#### Action item
Using the data beneath, show every line that includes the word "when".

#### Records supplied

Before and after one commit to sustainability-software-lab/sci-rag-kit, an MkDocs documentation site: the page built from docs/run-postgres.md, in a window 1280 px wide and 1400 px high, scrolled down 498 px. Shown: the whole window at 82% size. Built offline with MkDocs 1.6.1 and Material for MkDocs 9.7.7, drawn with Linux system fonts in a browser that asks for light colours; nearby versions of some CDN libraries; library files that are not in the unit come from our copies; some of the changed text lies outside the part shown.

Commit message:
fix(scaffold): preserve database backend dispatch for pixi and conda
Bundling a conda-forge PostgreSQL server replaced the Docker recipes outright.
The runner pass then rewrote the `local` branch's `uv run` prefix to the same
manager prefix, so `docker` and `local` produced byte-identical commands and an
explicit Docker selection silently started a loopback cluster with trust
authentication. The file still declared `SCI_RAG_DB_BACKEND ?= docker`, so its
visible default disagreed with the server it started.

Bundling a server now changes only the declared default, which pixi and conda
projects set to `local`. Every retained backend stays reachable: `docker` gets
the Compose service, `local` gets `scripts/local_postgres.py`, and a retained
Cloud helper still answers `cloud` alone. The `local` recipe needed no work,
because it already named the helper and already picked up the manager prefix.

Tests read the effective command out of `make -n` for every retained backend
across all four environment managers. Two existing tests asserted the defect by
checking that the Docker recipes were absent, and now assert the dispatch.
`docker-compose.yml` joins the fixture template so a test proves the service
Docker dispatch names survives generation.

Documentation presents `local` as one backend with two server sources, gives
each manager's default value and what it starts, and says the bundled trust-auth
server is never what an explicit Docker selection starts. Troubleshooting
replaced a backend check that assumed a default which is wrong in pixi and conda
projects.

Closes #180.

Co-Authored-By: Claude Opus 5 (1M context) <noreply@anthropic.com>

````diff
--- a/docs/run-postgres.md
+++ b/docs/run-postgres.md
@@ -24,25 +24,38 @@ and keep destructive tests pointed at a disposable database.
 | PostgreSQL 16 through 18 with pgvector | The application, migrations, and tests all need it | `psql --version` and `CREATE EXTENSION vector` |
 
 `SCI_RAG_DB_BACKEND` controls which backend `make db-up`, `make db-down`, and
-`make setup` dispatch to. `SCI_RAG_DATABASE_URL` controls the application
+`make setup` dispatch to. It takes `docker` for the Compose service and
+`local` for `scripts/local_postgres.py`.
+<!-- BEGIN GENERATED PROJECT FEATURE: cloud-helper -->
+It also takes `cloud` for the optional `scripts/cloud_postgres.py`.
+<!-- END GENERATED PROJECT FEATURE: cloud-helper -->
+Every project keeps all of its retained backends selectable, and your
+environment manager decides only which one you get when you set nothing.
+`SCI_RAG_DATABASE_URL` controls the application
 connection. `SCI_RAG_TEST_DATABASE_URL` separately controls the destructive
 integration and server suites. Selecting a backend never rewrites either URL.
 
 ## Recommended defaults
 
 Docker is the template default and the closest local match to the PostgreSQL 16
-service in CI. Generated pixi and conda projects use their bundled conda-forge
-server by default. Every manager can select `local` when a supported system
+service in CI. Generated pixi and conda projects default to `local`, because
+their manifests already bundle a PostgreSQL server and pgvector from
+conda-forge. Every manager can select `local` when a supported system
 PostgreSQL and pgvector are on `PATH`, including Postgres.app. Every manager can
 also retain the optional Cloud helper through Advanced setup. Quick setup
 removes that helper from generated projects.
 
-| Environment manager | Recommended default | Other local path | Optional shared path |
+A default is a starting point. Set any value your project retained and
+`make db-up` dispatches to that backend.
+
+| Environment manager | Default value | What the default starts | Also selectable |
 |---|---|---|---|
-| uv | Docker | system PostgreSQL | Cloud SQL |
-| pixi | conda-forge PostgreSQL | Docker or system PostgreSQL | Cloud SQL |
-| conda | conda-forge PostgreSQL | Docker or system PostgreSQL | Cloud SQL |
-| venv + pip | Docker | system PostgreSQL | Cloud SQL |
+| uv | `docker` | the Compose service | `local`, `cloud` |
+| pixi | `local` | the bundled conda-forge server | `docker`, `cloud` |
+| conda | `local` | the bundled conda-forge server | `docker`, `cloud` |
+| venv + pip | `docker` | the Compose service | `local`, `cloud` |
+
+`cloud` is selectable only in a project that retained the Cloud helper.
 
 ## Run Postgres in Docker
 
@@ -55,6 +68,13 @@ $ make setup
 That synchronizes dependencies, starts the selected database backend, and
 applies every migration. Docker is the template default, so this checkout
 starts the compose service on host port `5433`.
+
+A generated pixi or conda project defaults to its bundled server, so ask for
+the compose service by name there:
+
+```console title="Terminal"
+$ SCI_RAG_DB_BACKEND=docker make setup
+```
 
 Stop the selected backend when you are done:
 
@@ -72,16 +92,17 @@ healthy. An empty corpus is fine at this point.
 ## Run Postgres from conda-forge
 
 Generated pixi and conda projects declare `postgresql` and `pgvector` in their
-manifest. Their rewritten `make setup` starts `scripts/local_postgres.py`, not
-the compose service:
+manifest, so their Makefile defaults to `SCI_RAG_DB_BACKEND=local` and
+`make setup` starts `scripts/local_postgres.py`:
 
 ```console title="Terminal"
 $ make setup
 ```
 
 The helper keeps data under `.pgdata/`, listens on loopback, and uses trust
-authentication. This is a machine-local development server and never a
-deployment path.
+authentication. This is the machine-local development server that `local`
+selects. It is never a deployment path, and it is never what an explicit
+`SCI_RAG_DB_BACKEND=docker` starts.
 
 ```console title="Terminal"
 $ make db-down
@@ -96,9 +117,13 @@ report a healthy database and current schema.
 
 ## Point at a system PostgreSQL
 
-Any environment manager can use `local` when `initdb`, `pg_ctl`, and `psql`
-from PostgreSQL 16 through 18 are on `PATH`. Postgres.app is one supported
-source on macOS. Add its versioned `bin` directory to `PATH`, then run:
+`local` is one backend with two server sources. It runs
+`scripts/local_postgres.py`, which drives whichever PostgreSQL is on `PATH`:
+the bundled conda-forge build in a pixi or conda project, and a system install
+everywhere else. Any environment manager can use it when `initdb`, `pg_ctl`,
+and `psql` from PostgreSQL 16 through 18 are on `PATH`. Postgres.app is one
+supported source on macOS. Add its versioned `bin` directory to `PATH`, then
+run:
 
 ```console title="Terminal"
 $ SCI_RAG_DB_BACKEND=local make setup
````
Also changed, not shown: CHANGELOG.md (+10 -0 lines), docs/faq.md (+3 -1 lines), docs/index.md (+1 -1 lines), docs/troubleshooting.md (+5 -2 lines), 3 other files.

#### Your response
+environment manager decides only which one you get when you set nothing.
-server by default. Every manager can select `local` when a supported system
+conda-forge. Every manager can select `local` when a supported system
 Stop the selected backend when you are done:
-Any environment manager can use `local` when `initdb`, `pg_ctl`, and `psql`
+everywhere else. Any environment manager can use it when `initdb`, `pg_ctl`,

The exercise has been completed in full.